That initial research led him to work with a broader group of 25-30 districts who have fed the prototype site with information and collected data from it. The information districts give is stored anonymously.

Ideally, the portal will give districts “some pretty powerful information,” Owens said, using “some pretty simple analytical tools.”

The Learning Accelerator is heavily involved in the world of K-12 ed-tech. The Silicon Valley-based organization’s mission is to promote blended learning, but its efforts are broader than that. For instance, it is currently helping to fund and organize a major effort by 12 states and philanthropies to develop and promote “open educational resources;” free, open license materials meant to act as alternatives to commercially developed products.

The process of collecting information about districts’ recent purchases of desktops, laptops, and tablets isn’t always simple. For one thing, districts don’t gather and report data on pricing and purchasing in a standardized way, Owens notes.

The prototype site for the portal allows anonymous users to sort through that data and isolate specific device features, and collect information from similarly sized districts. Eventually, the site could expand beyond price comparisons of devices to other forms of ed-tech, Owens said. But for now he sees the device comparisons as the best way to test the concept.

Owens is still weighing how to make the full-fledged portal financially sustainable. One option he’s considering is charging users some kind of a fee, based on how they’re using the online database.
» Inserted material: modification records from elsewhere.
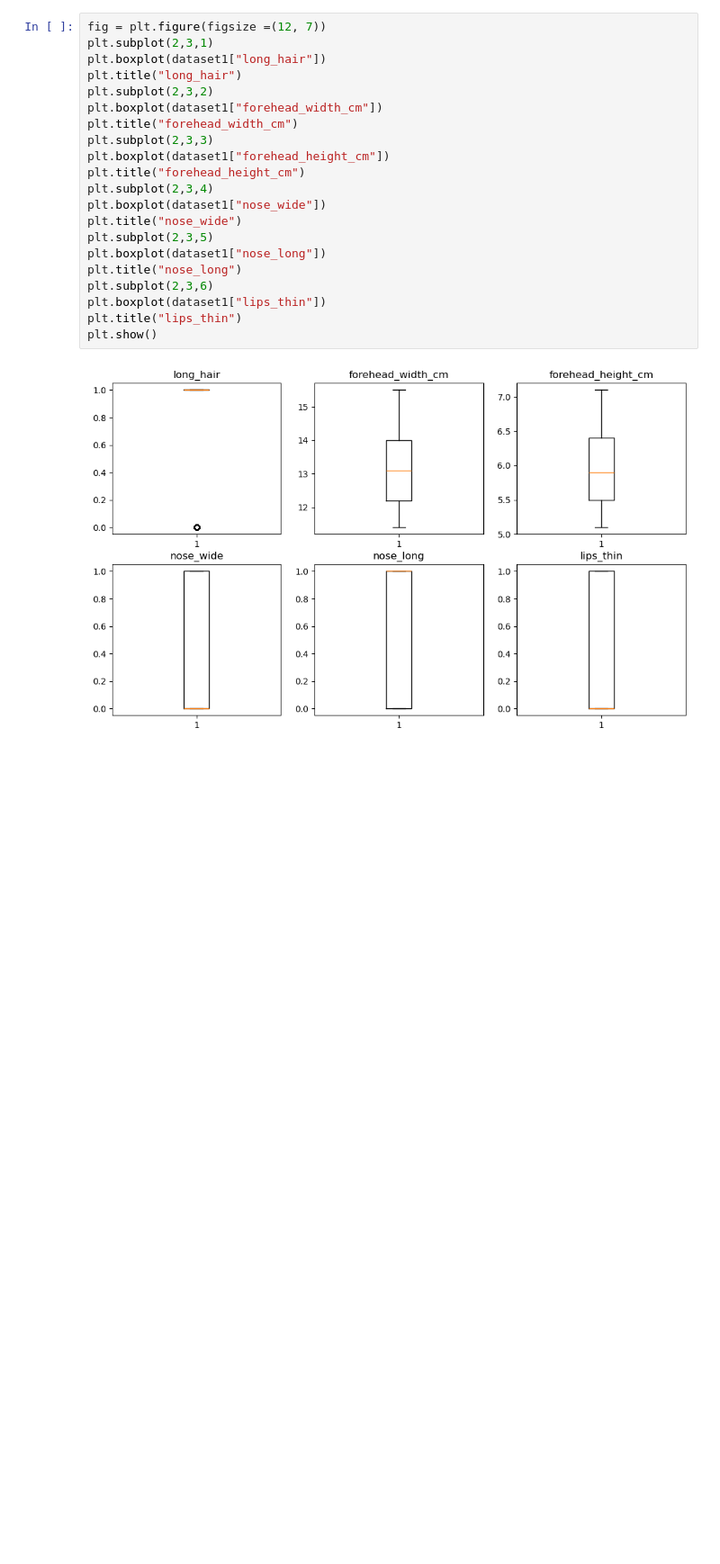
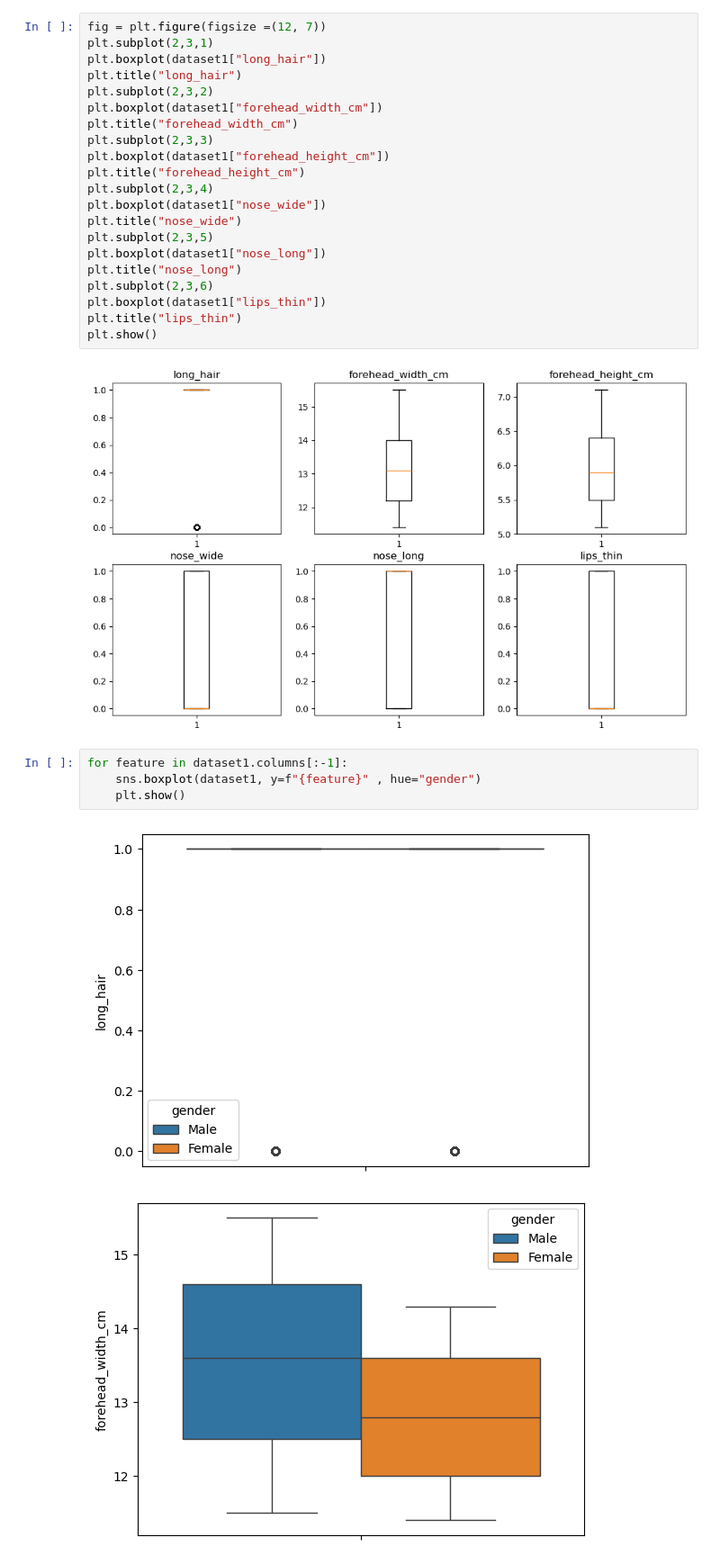
Before and after one commit to amirhoprogrammer/machine-learngender, a Jupyter notebook: last edition/boxplot.ipynb, the cells around one changed output. Shown at 90% size. Drawn from its saved outputs; the diff is of its cells as text; blank space fills up the shorter version.

Commit message:
add boxplot

```diff
--- a/last edition/boxplot.ipynb
+++ b/last edition/boxplot.ipynb
@@ -70,3 +70,10 @@ plt.title("lips_thin")
 plt.show()
 # %% [output]
 [figure]
+# %%
+for feature in dataset1.columns[:-1]:
+    sns.boxplot(dataset1, y=f"{feature}" , hue="gender")
+    plt.show()
+# %% [output]
+[figure, added]
+[figure, added]
```
Also changed, not shown: parts of 1 cell of this notebook.
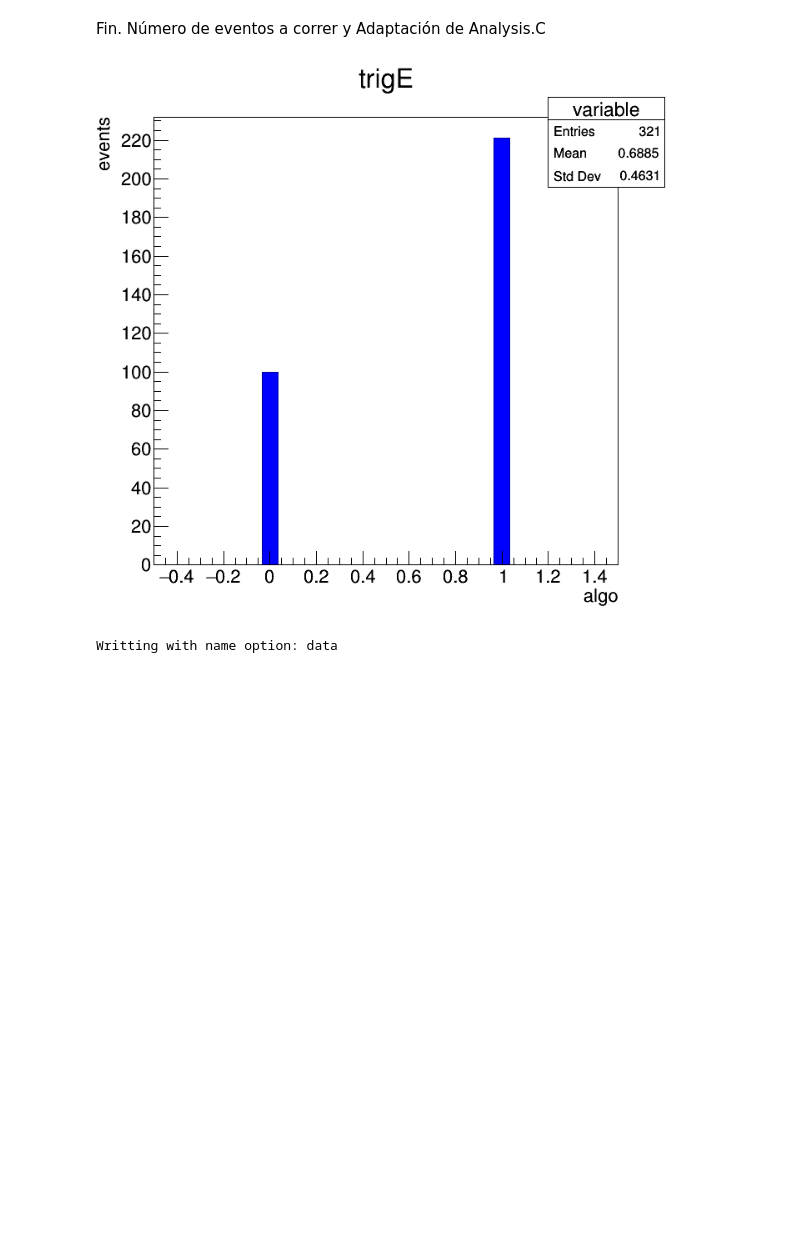
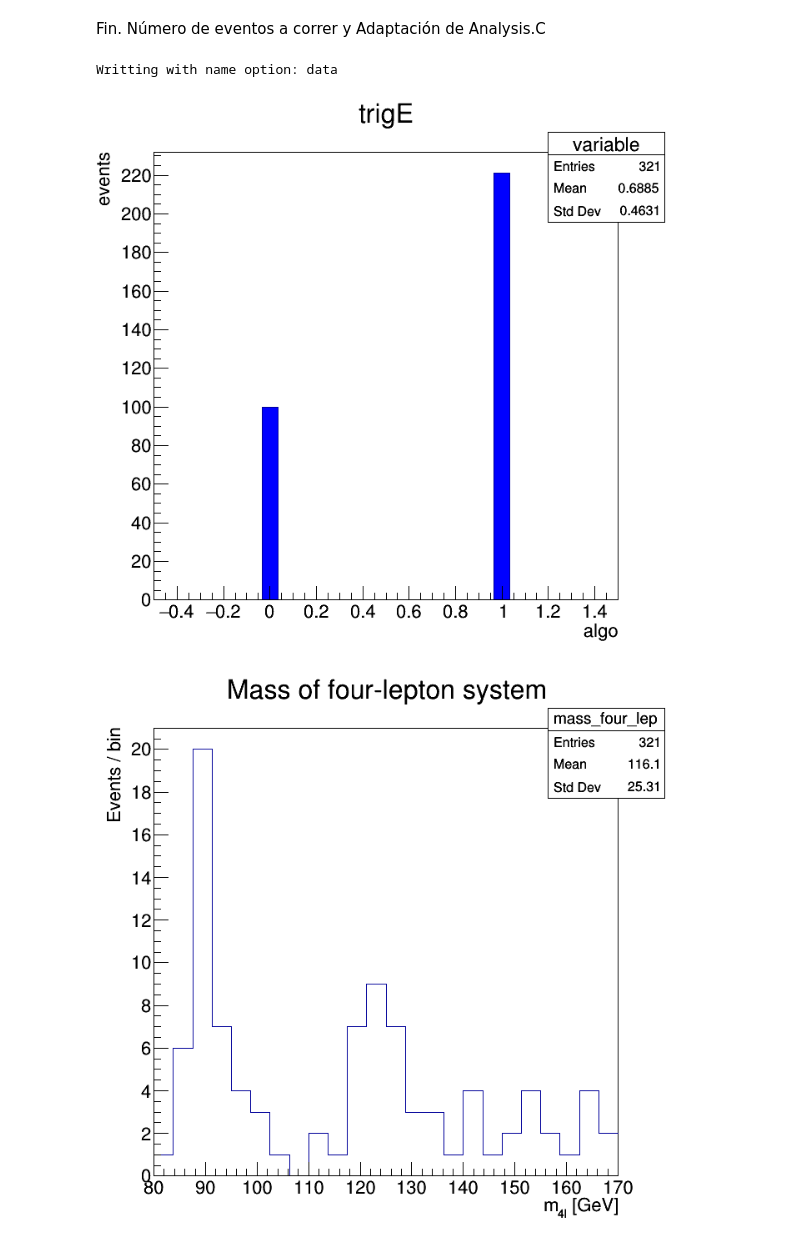
Before and after one commit to AltuOs/HZZ4l, a Jupyter notebook: Test_Analysis.ipynb, the cells around one changed output. Saved outputs shown, nothing was run; the diff lists cells and outputs as text; code cells hidden in the pictures; blank space fills up the shorter version.

```diff
--- a/Test_Analysis.ipynb
+++ b/Test_Analysis.ipynb
@@ -584,9 +575,34 @@ Float_t fraction_events = 1;
 . Total # events = 832. Events to run = 832 corresponding to 100% of total events!
 # %% [markdown]
 Fin. Número de eventos a correr y Adaptación de Analysis.C
+# %%
+//HACER BUCLE FOR PARA QUE GENERE EL FILE EN CADA DATO DE ENTRADA. O INCLUIR COMO FUNCIÓN EN EL BUCLE PRINCIPAL.
+
+//void Terminate(){
+    // The Terminate() function is the last function to be called during the
+    // analysis of a tree with a selector. It always runs on the client, it can
+    // be used to present the results graphically or save the results to file.
+
+    // creating the output file
+    TString filename_option = sample[0];
+    printf("Writting with name option: %s \n", filename_option.Data());
+    TString output_name="Output_HZZAnalysis/"+filename_option+".root";
+    const char* filename = output_name;
+
+    TFile physicsoutput(filename,"recreate");
+    WriteHistograms();
+    physicsoutput.Close();
+//}
+# %% [output]
+Writting with name option: data
 # %%
 TCanvas *canvas = new TCanvas("c","c",10,10,700,700);
 hist->Draw();
 canvas->Draw();
+
+TCanvas *canvas_1 = new TCanvas("c1","c1",10,10,700,700);
+mass_four_lep->Draw();
+canvas_1->Draw();
 # %% [output]
 [figure]
+[figure, added]
@@ -596,18 +608,0 @@ canvas->Draw();
-# %%
-//void Terminate(){
-    // The Terminate() function is the last function to be called during the
-    // analysis of a tree with a selector. It always runs on the client, it can
-    // be used to present the results graphically or save the results to file.
-
-    // creating the output file
-    TString filename_option = sample[0];
-    printf("Writting with name option: %s \n", filename_option.Data());
-    TString output_name="Output_HZZAnalysis/"+filename_option+".root";
-    const char* filename = output_name;
-
-    TFile physicsoutput(filename,"recreate");
-    WriteHistograms();
-    physicsoutput.Close();
-//}
-# %% [output]
-Writting with name option: data
```
Also changed, not shown: parts of 12 cells of this notebook, 1 other file.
Efforts to promote information sharing across school districts, to help them make smarter purchasing decisions, are in one sense not new. The Council of the Great City Schools, for instance, has put forward metrics to encourage school systems to make financially shrewd decisions in areas such as information technology, finance, transportation, and human resources.

One has to imagine that ed-tech vendors wouldn’t be fond of a portal that compels them to justify why they’re selling laptops at one price in District A and another price in District B.

But Owens believes some vendors could embrace the tool, and use it to spot trends in purchasing and crunch data in way that makes them more knowledgeable about the market. He says he doesn’t anticipate a legal fight from vendors who don’t want pricing information released. That contract information is public, he points out—and above all, it’s important, given that it cumulatively amounts to many millions of dollars nationwide, per year.

“We think purchasing should be a two-way street,” he said.

Money that’s being wasted on districts overpaying for ed-tech, he said, is ultimately “money that could be spent on curriculum resources, professional development, and other things that really could [boost] learning outcomes.”

Image: A screenshot of the pricing portal shows the representation of the pricing distribution for a device. It is broken into quartiles, with 25 percent of districts paying the lowest price, 25 percent paying a below average price, 25 percent paying an above average price, and 25 percent paying the highest prices. It is meant to give districts a benchmark to understand how the price they paid measures compares to those paid by peer districts. Courtesy of the Learning Accelerator.

See also:

Leave a Reply